The danger of philosophy of religion is acknowledged in one of two ways. One way involves a kind of repression and avoidance of the threat. Thus on the opening page of his An Introduction to the Philosophy of Religion (2nd edition, Oxford, 1993) Brian Davies tells us that "it is difficult to say exactly what the philosophy of religion is," noting that the difficulty lies in characterizing both philosophy and religion. Rather than pursuing this insight, he goes on to tell us that he will "not attempt the perilous task of defining the philosophy of religion" (ix) and then proceeds to introduce us to the subject. Here Davies, like a few other philosophers of religion, is dealing with the problem and the threat posed by philosophy of religion by not dealing with it. However, avoidance and repression generally are not healthy ways of coping with problems; they lead to more problems. Thus William Wainwright, for instance, also foregoes any definition, though he has some very definite ideas about what philosophy of religion should be covering. He seems to assume that philosophy of religion is equivalent to "philosophical theology" (whatever that is) and consequently jumps right into an argument about "maximally perfect reality,"1 despite the fact that there are religious traditions (e.g., Buddhism, Confucianism, Daoism) that cannot be said to be doing "theology" (i.e., investigating the logic of"God") or are not concerned with a "maximally perfect reality." If philosophers of religion such as Davies and Wainwright refuse to define what it is they are doing, they leave themselves open to the suspicion that they have a hidden agenda, or have made assumptions that will not survive the light of day.

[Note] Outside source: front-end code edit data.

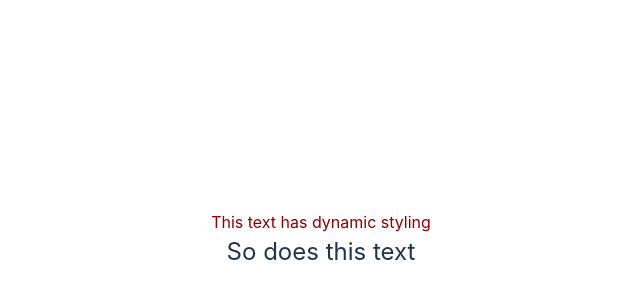
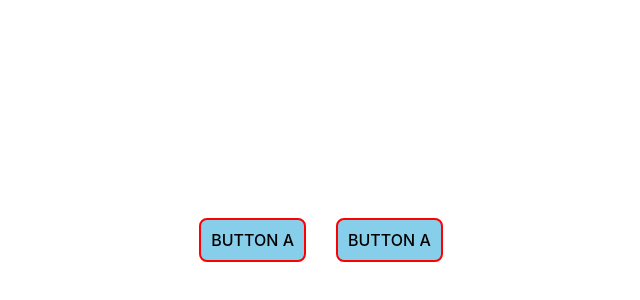
Before and after one commit to cunlim/react03, a React (Vite) app: page / in a window 1280 px wide. Shown: the part 160-460 px from the top of the page, without its empty margins (319-959 px from the left). Built offline with nearby package versions, Linux system fonts and the light colour scheme.

Commit message:
React 09 - JSX 속성과 스타일링 03

```diff
--- a/src/App.jsx
+++ b/src/App.jsx
@@ -1,28 +1,12 @@
 import './App.css'
+import ButtonA from './ButtonA'
+import ButtonB from './ButtonB'
 
 function App() {
-
-  const styleA = {
-    color: "darkred",
-    fontweight: "bold"
-  };
-  const styleB = {
-    color: "navy",
-    textDecoration: "underline"
-  };
-  const isPrimary = true;
-
   return (
     <>
-      <div style={isPrimary ? styleA : styleB}>
-        This text has dynamic styling
-      </div>
-      <span style={{
-        fontSize: isPrimary ? "1.5em" : "1em",
-        opacity: isPrimary ? 1 : 0.5
-      }}>
-        So does this text
-      </span>
+      <ButtonA />
+      <ButtonB />
     </>
   )
 }
--- /dev/null
+++ b/src/ButtonA.css
@@ -0,0 +1,5 @@
+.button {
+    background-color: skyblue;
+    padding: 10px;
+    font-size: 16px;
+}
--- /dev/null
+++ b/src/ButtonA.jsx
@@ -0,0 +1,12 @@
+import React from 'react';
+import './ButtonA.css';
+
+function ButtonA() {
+    return (
+        <button className="button">
+            Button A
+        </button>
+    )
+}
+
+export default ButtonA;
--- /dev/null
+++ b/src/ButtonB.css
@@ -0,0 +1,5 @@
+.button {
+    border: 2px solid red;
+    margin: 15px;
+    text-transform: uppercase;
+}
--- /dev/null
+++ b/src/ButtonB.jsx
@@ -0,0 +1,12 @@
+import React from 'react';
+import './ButtonB.css';
+
+function ButtonB() {
+    return (
+        <button className="button">
+            Button A
+        </button>
+    )
+}
+
+export default ButtonB;
```
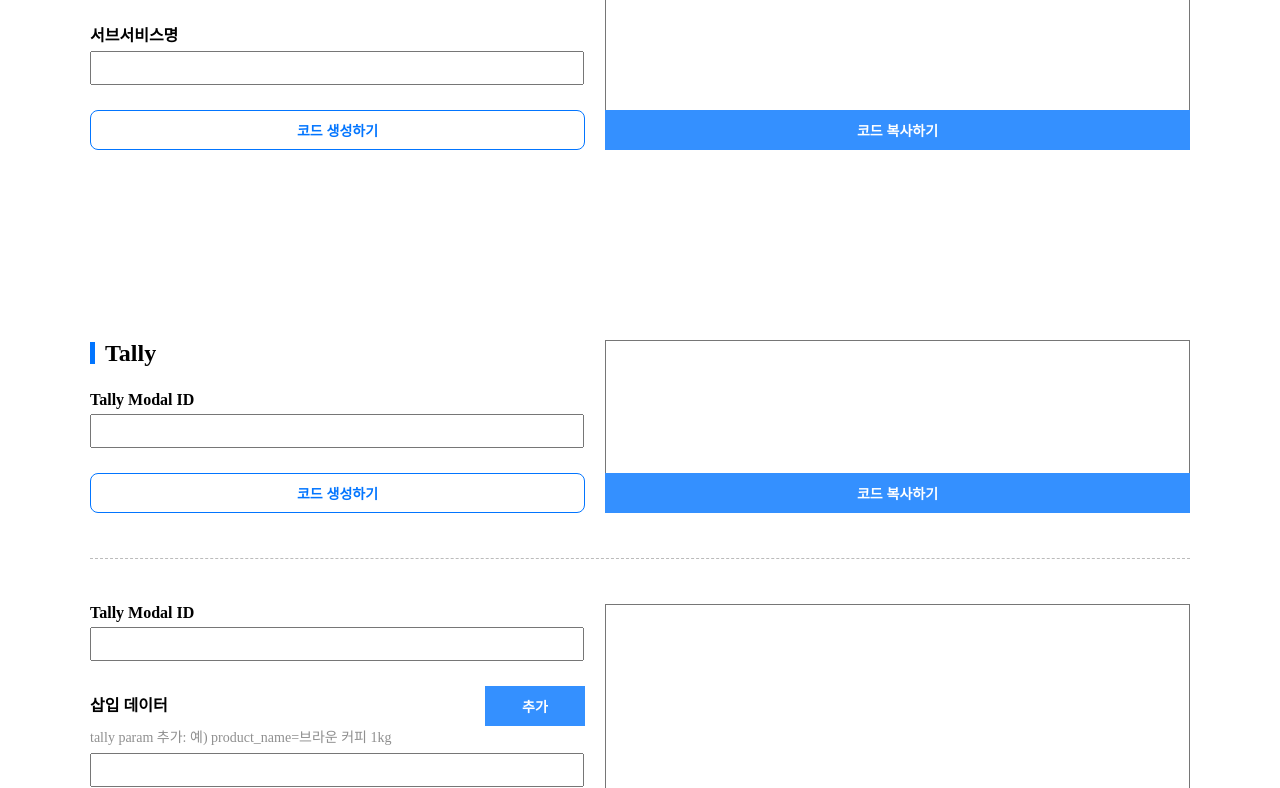
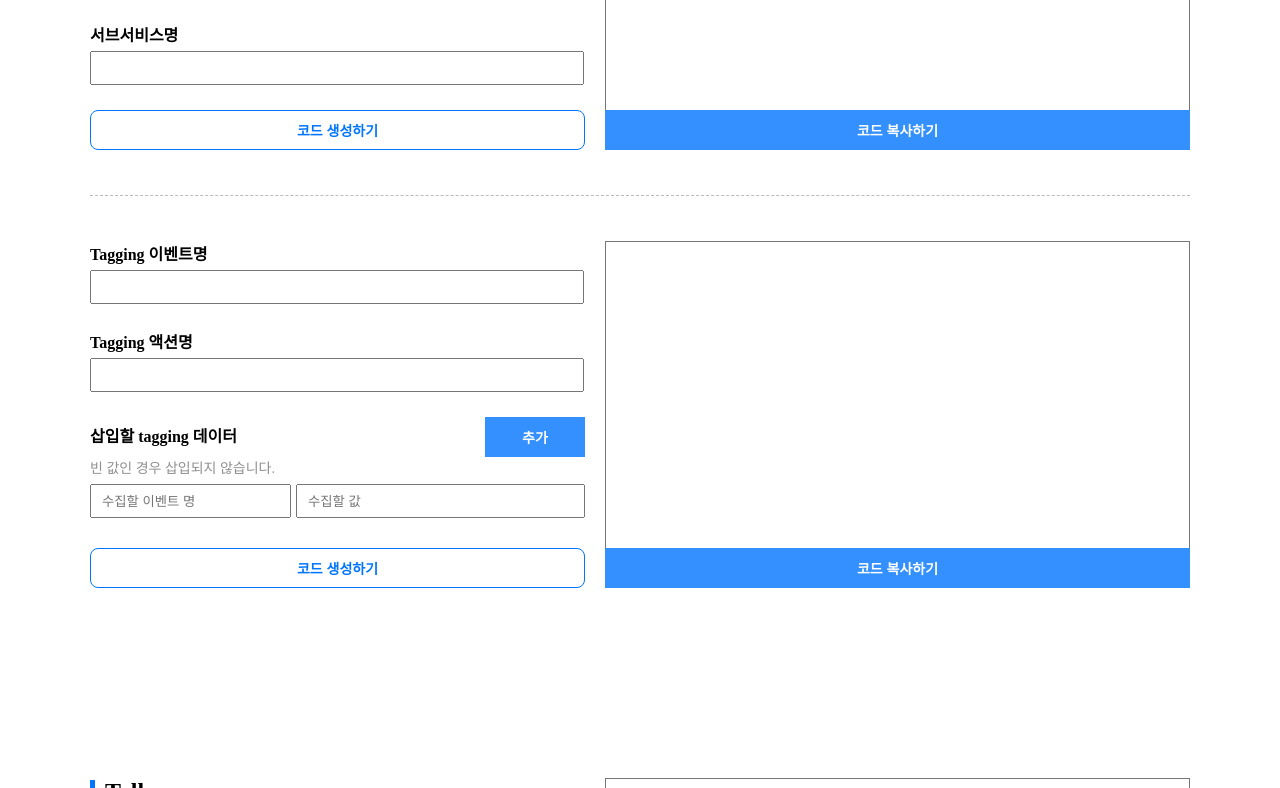
Before and after one commit to wefun-snack24h/web-builder-utilization, a plain HTML site: page public/index.html in a window 1280 px wide. Shown: the part 501-1289 px from the top of the page. Drawn offline with Linux system fonts and the light colour scheme.

Commit message:
:sparkles: tagging 스크립트 추가

```diff
--- a/public/index.html
+++ b/public/index.html
@@ -148,6 +148,16 @@
     padding-bottom: 5px;
   }
 
+  .tagging-input-key {
+    width: 200px !important;
+  }
+
+  .tagging-input-wrap {
+    display: flex;
+    margin-bottom: 5px;
+    gap: 5px;
+  }
+
 </style>
 </head>
 <body>
@@ -197,6 +207,38 @@
     <div class="module__code">
       <textarea id="result__1"></textarea>
       <button onclick="handleCopy('1')">코드 복사하기</button>
+    </div>
+  </div>
+
+  <hr class="divider">
+
+  <!-- Tagging set data -->
+  <div class="module">
+    <div class="module__form">
+      <div>
+        <span class="form-label">Tagging 이벤트명</span>
+        <input type="text" id="tagging-id"/>
+      </div>
+      <div>
+        <span class="form-label">Tagging 액션명</span>
+        <input type="text" id="tagging-action"/>
+      </div>
+      <div id="tagging-set-data">
+        <div class="form-label-wrap">
+          <span class="form-label" style="flex: 1">삽입할 tagging 데이터</span>
+          <button style="width: 100px" onclick="handleClickAddTagging()">추가</button>
+        </div>
+        <p class="form-desc">빈 값인 경우 삽입되지 않습니다.</p>
+        <div class="tagging-input-wrap">
+          <input type="text" class="tagging-input-key" placeholder="수집할 이벤트 명"/>
+          <input type="text" class="tagging-input-value" placeholder="수집할 값" />
+        </div>
+      </div>
+      <button class="line" onclick="handleClickOpenTaggingAndSetData()">코드 생성하기</button>
+    </div>
+    <div class="module__code">
+      <textarea id="result__1-2"></textarea>
+      <button onclick="handleCopy('1-2')">코드 복사하기</button>
     </div>
   </div>
 
@@ -366,6 +408,31 @@
   document.getElementById('result__2-1').value = text
 }
 
+function handleClickOpenTaggingAndSetData() {
+  const keyInputs = document.getElementsByClassName('tagging-input-key')
+  const valueInputs = document.getElementsByClassName('tagging-input-value')
+  const taggingId = document.getElementById('tagging-id').value
+  const taggingAction = document.getElementById('tagging-action').value
+  let valueText = []
+  for (let i = 0; i < keyInputs.length; i++) {
+    const key = keyInputs[i].value
+    const value = valueInputs[i].value
+    if (key.trim() && value.trim()) {
+      console.log(keyInputs.length === i - 1);
+      if (keyInputs.length === i+1) {
+        valueText += `  '${key}': '${value}'`
+      } else {
+        valueText += `  '${key}': '${value}',\n`
+      }
+    }
+  }
+  const text = `javascript: WEFUN.handleTally.handleGtmTagging('${taggingId}', {
+  'action': '${taggingAction}',
+${valueText}
+});`
+  document.getElementById('result__1-2').value = text
+}
+
 function handleClickOpenTallyAndSetData() {
   const tally_url = document.getElementById('tally-url2').value
   const inputs = document.getElementsByClassName('set-data')
@@ -394,6 +461,27 @@
 
 let id = 1;
 
+function handleClickAddTagging() {
+  const parent = document.getElementById(`tagging-set-data`);
+
+  const wrapper = document.createElement('div')
+  wrapper.classList.add("tagging-input-wrap")
+
+  const keyInput = document.createElement('input');
+  keyInput.type = 'text'
+  keyInput.classList.add('tagging-input-key')
+  keyInput.placeholder = '수집할 이벤트 명'
+
+  const valueInput = document.createElement('input');
+  valueInput.type = 'text'
+  valueInput.classList.add('tagging-input-value')
+  valueInput.placeholder = '수집할 값'
+
+  wrapper.appendChild(keyInput)
+  wrapper.appendChild(valueInput)
+  parent.appendChild(wrapper)
+}
+
 function handleClickAdd() {
   const parent = document.getElementById(`tally-set-data`);
 
```
Lines whose indentation alone changed are shown as unchanged.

Of course, more often than not philosophers of religion do undertake "the perilous task" of defining philosophy of religion. Yet they too acknowledge the threat posed by philosophy of religion (albeit indirectly) by characterizing it in such a way as to put everyone at ease. A good example can be found at the beginning of John Hick's popular introduction to Philosophy of Religion (4th edition, Prentice-Hall, 1990). On the opening page of that work, Hick confidently proclaims-with emphasis-that "we may reserve the name `philosophy of religion' for what (by analogy with philosophy of science, philosophy of art, etc.) is its proper meaning, namely, philosophical thinking about religion" (1). The definitionsenerally accepted and/or echoed in other treatments of the subject2-is bound to be comforting to both philosophers and religious persons. But the definition (and those like it) does not do justice to philosophy, religion, or philosophy of religion, either in theory or in practice.
One of the first things to note about Hick's definition is that it somehow places philosophy outside religion. …